• [What is needed]
Lines that include "margin" make up the answer; copy all of them from the data below.

(Web interface edit records)
+---+
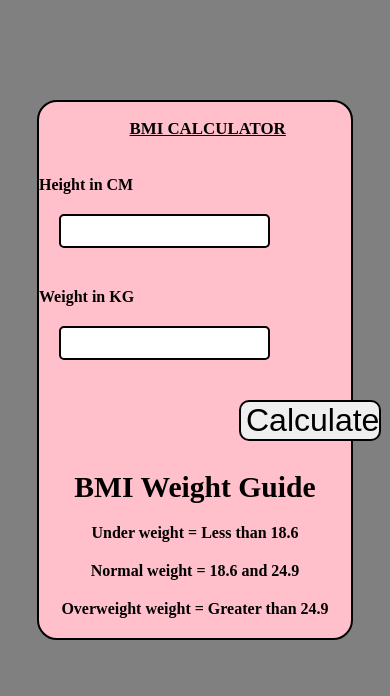
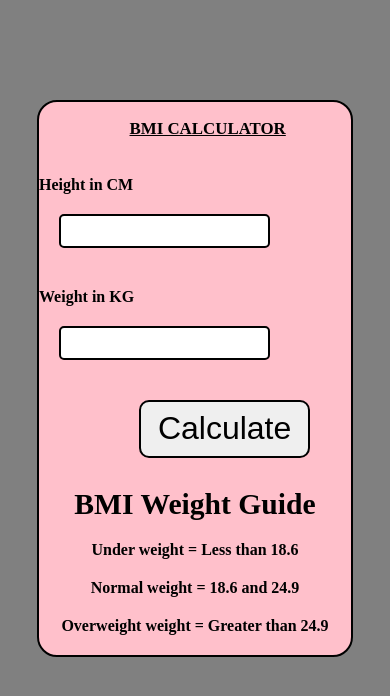
Before and after one commit to tannuprogramming/amazon-clone, a plain HTML site: page index.html in a window 390 px wide. Drawn offline with Linux system fonts and the light colour scheme.

Commit message:
button chsnge

```diff
--- a/index.css
+++ b/index.css
@@ -90,6 +90,19 @@ button:hover{
         padding: 2vmax;
         text-decoration: underline;
     }
+    button{
+        font-size: 2rem;
+        border: 2px solid black;
+        border-radius: 10px;
+        margin-top: 20px;
+        margin-left: 100px;
+        /* padding-left: 5px; */
+        padding: 1vmax 2vmax;
+    }
+    button:hover{
+        cursor: pointer;
+        background-color: aquamarine;
+    }
 }
 
 @media screen and (max-width:500px) {
@@ -109,4 +122,5 @@ button:hover{
         padding: 2vmax;
         text-decoration: underline;
     }
+
 }
```
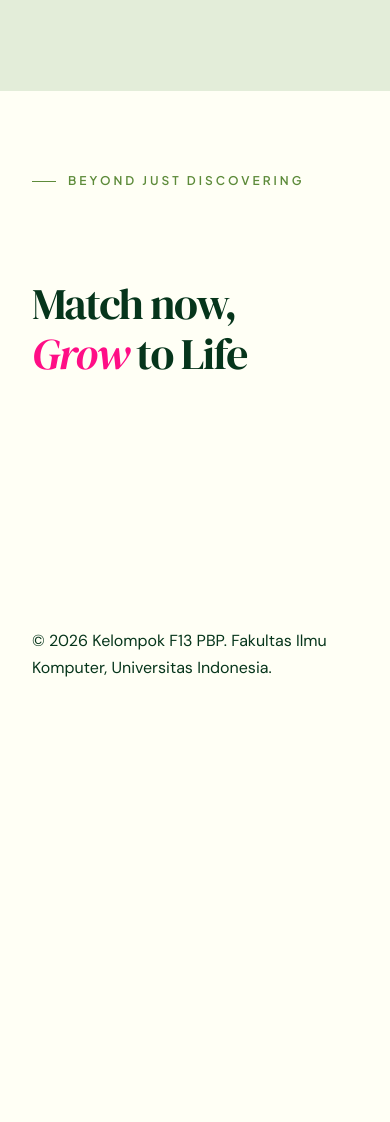
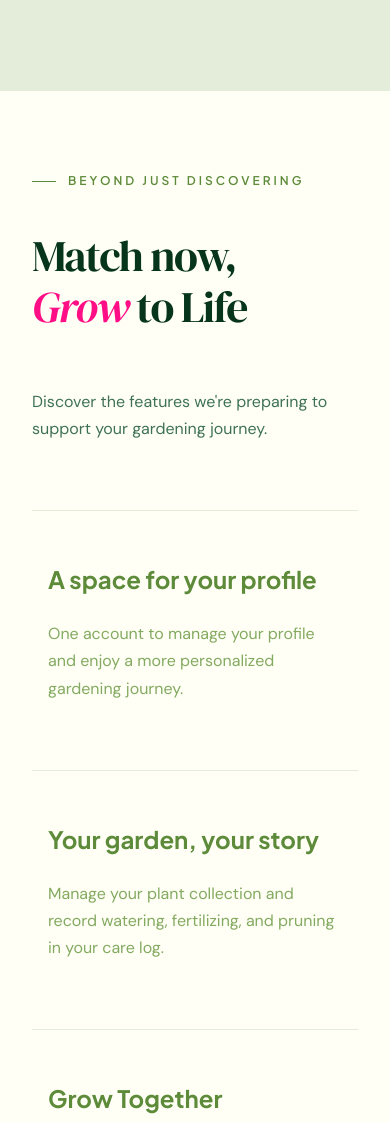
Before and after one commit to pbp-kelompok-f13/GrowMatch, a Django app: page / in a window 390 px wide. Shown: the part 5378-6500 px from the top of the page. Before the commit the page ends 6055 px from the top, so only its background shows below. Run offline with Django 5.2, Linux system fonts and the light colour scheme.

Commit message:
feat(homepage): add service details and CTA

```diff
--- a/static/css/homepage.css
+++ b/static/css/homepage.css
@@ -208,6 +208,35 @@ h1 i, h2 i {
     font-size: 1.5em;
 }
 
+.services h2 {
+    margin-block: 2.5rem;
+}
+
+.services .step {
+    display: flex;
+    flex-direction: column;
+    justify-content: center;
+    padding-block: 3em;
+    margin-block: 0;
+    border-top: 1px solid var(--secondary-20);
+}
+
+.services .header {
+    display: flex;
+    gap: 1em;
+    margin-bottom: 3em;
+    align-items: center;
+}
+.services .header h2 {
+    flex: 3;
+}
+
+.services .header p {
+    color: var(--primary-50);
+    flex: 1;
+}
+
+
 @media (max-width: 800px){
     .plant-list {
         flex-direction: column;
@@ -216,4 +245,178 @@ h1 i, h2 i {
     .plant img {
         width: 70vw;
     }
+
+    .services .step-list {
+        flex-direction: column;
+        align-items: center;
+    }
+
+    .services .step {
+        width: 100%;
+        max-width: 28rem;
+    }
+    .services .header {
+        flex-direction: column;
+    }
 }
+
+
+/* Bottom CTA */
+
+.bottom-cta {
+    background-color: var(--primary-base);
+    border-radius: 3rem;
+
+    width: min(84%, 81rem);
+    margin: 6rem auto;
+    padding: clamp(3rem, 6vw, 6rem);
+    box-sizing: border-box;
+
+    display: grid;
+    grid-template-columns: 1fr 1fr;
+    grid-template-areas:
+        "eyebrow image"
+        "heading image"
+        "button image";
+
+    column-gap: 4rem;
+    row-gap: 2rem;
+    align-items: center;
+}
+
+/* Eyebrow */
+
+.bottom-cta .eyebrow {
+    grid-area: eyebrow;
+
+    display: flex;
+    align-items: center;
+    gap: 1rem;
+
+    color: #adc68f;
+    text-transform: uppercase;
+    letter-spacing: 0.3em;
+    font-size: 0.85rem;
+    font-weight: 600;
+
+    align-self: end;
+}
+
+.bottom-cta .small-line {
+    display: block;
+    width: 2.5rem;
+    height: 1px;
+    background-color: currentColor;
+    flex-shrink: 0;
+}
+
+/* Heading */
+
+.bottom-cta h2 {
+    grid-area: heading;
+
+    font-family: var(--font-heading);
+    line-height: 1.2;
+    letter-spacing: -0.03em;
+    color: var(--primary-10);
+    margin: 0;
+}
+
+/* Button */
+
+.bottom-cta .button {
+    grid-area: button;
+
+    justify-self: start;
+    align-self: start;
+
+    background-color: #618c3d;
+    color: #fff;
+    border: none;
+    border-radius: 999px;
+
+    padding: 1rem 2rem;
+    font-size: 1.2rem;
+    font-weight: 600;
+    cursor: pointer;
+
+    transition:
+        background-color 0.2s ease,
+        transform 0.2s ease;
+}
+
+.bottom-cta .button:hover {
+    background-color: #75a44e;
+    transform: translateY(-3px);
+}
+
+.bottom-cta .button:active {
+    transform: translateY(0);
+}
+
+/* Circular Image */
+
+.bottom-cta-image {
+    grid-area: image;
+
+    width: 100%;
+    max-width: 31rem;
+    aspect-ratio: 1 / 1;
+
+    justify-self: end;
+    border: 6px solid #87ab91;
+    border-radius: 50%;
+    overflow: hidden;
+    box-sizing: border-box;
+}
+
+.bottom-cta-image img {
+    display: block;
+    width: 100%;
+    height: 100%;
+    object-fit: cover;
+}
+
+/* Responsive */
+
+@media (max-width: 900px) {
+    .bottom-cta {
+        width: calc(100% - 2rem);
+        padding: 3rem 2rem;
+
+        grid-template-columns: 1fr;
+        grid-template-areas:
+            "eyebrow"
+            "heading"
+            "button"
+            "image";
+
+        row-gap: 2rem;
+    }
+
+    .bottom-cta h2 {
+        font-size: clamp(2.5rem, 7vw, 4rem);
+    }
+
+    .bottom-cta-image {
+        justify-self: center;
+        max-width: 25rem;
+        margin-top: 1rem;
+    }
+}
+
+@media (max-width: 480px) {
+    .bottom-cta {
+        border-radius: 2rem;
+        padding: 2.5rem 1.5rem;
+    }
+
+    .bottom-cta .eyebrow {
+        font-size: 0.7rem;
+        letter-spacing: 0.18em;
+    }
+
+    .bottom-cta .button {
+        font-size: 1rem;
+    }
+}
--- a/templates/index.html
+++ b/templates/index.html
@@ -145,9 +145,63 @@
             <span class="small-line"></span>
             Beyond just discovering
         </div>
-        <h2>
+        <div class="header">
+            <h2>
             Match now, <i>Grow</i> to Life
-        </h2>
+            </h2>
+            <p>
+                Discover the features we're preparing to support your gardening journey.
+            </p>
+        </div>
+        <div class="step-list">
+            <div class="step">
+
+                <p class="step-name">
+                    A space for your profile
+                </p>
+                <p class="step-description">
+                    One account to manage your profile and
+                    enjoy a more personalized gardening journey.
+                </p>
+            </div>
+
+            <div class="step">
+
+                <p class="step-name">
+                    Your garden, your story
+                </p>
+                <p class="step-description">
+                    Manage your plant collection and record
+                    watering, fertilizing, and pruning in your care log.
+                </p>
+            </div>
+
+            <div class="step">
+
+                <p class="step-name">
+                    Grow Together
+                </p>
+                <p class="step-description">
+                    Share ratings and your experiences caring for plants.
+                    Learn from fellow plant lovers.
+                </p>
+            </div>
+        </div>
 
     </section>
+    <section class="bottom-cta">
+        <div class="eyebrow">
+            <span class="small-line"></span>
+            One plant to start it all
+        </div>
+        <h2>
+            Small spaces, Growing Possibilities
+        </h2>
+        <button class="button">
+            Get Your Match →
+        </button>
+        <div class="bottom-cta-image">
+            <img src="{% static 'img/small-plant.jpg' %}" alt="A small growing plant">
+        </div>
+    </section>
 {% endblock %}
```
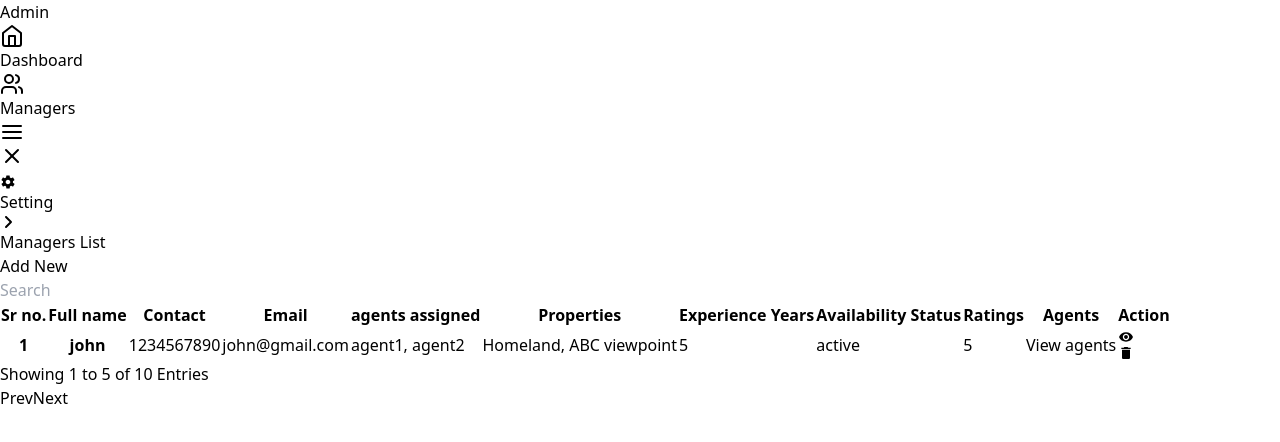
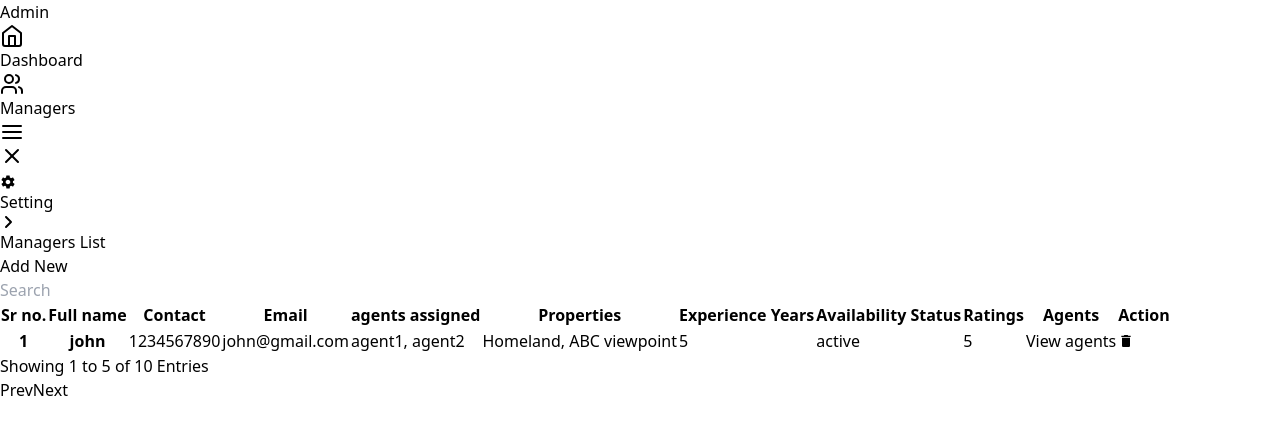
Before and after one commit to Metaversestudios1/boomathaCRM, a React (Vite) app in the folder frontend/: page /managers in a window 1280 px wide. Shown: the top 442 px of the page. Built offline with nearby package versions, Linux system fonts and the light colour scheme.

Commit message:
Update Managers.jsx

```diff
--- a/frontend/src/components/managers/Managers.jsx
+++ b/frontend/src/components/managers/Managers.jsx
@@ -220,9 +220,7 @@ const Managers = () => {
               </td>
               <td className=" p-5   border-2  border-gray-300">
                 <div className="flex items-center">
-                  <NavLink to={`/managers/viewmanager/123456`}>
-                    <IoMdEye className="text-2xl cursor-pointer text-blue-900" />
-                  </NavLink>
+
                   <MdDelete className="text-2xl cursor-pointer text-red-900" />
                 </div>
               </td>
```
+---+
• [Response below]
+        margin-top: 20px;
+        margin-left: 100px;
+    margin-block: 2.5rem;
+    margin-block: 0;
+    margin-bottom: 3em;
+    margin: 6rem auto;
+    margin: 0;
+        margin-top: 1rem;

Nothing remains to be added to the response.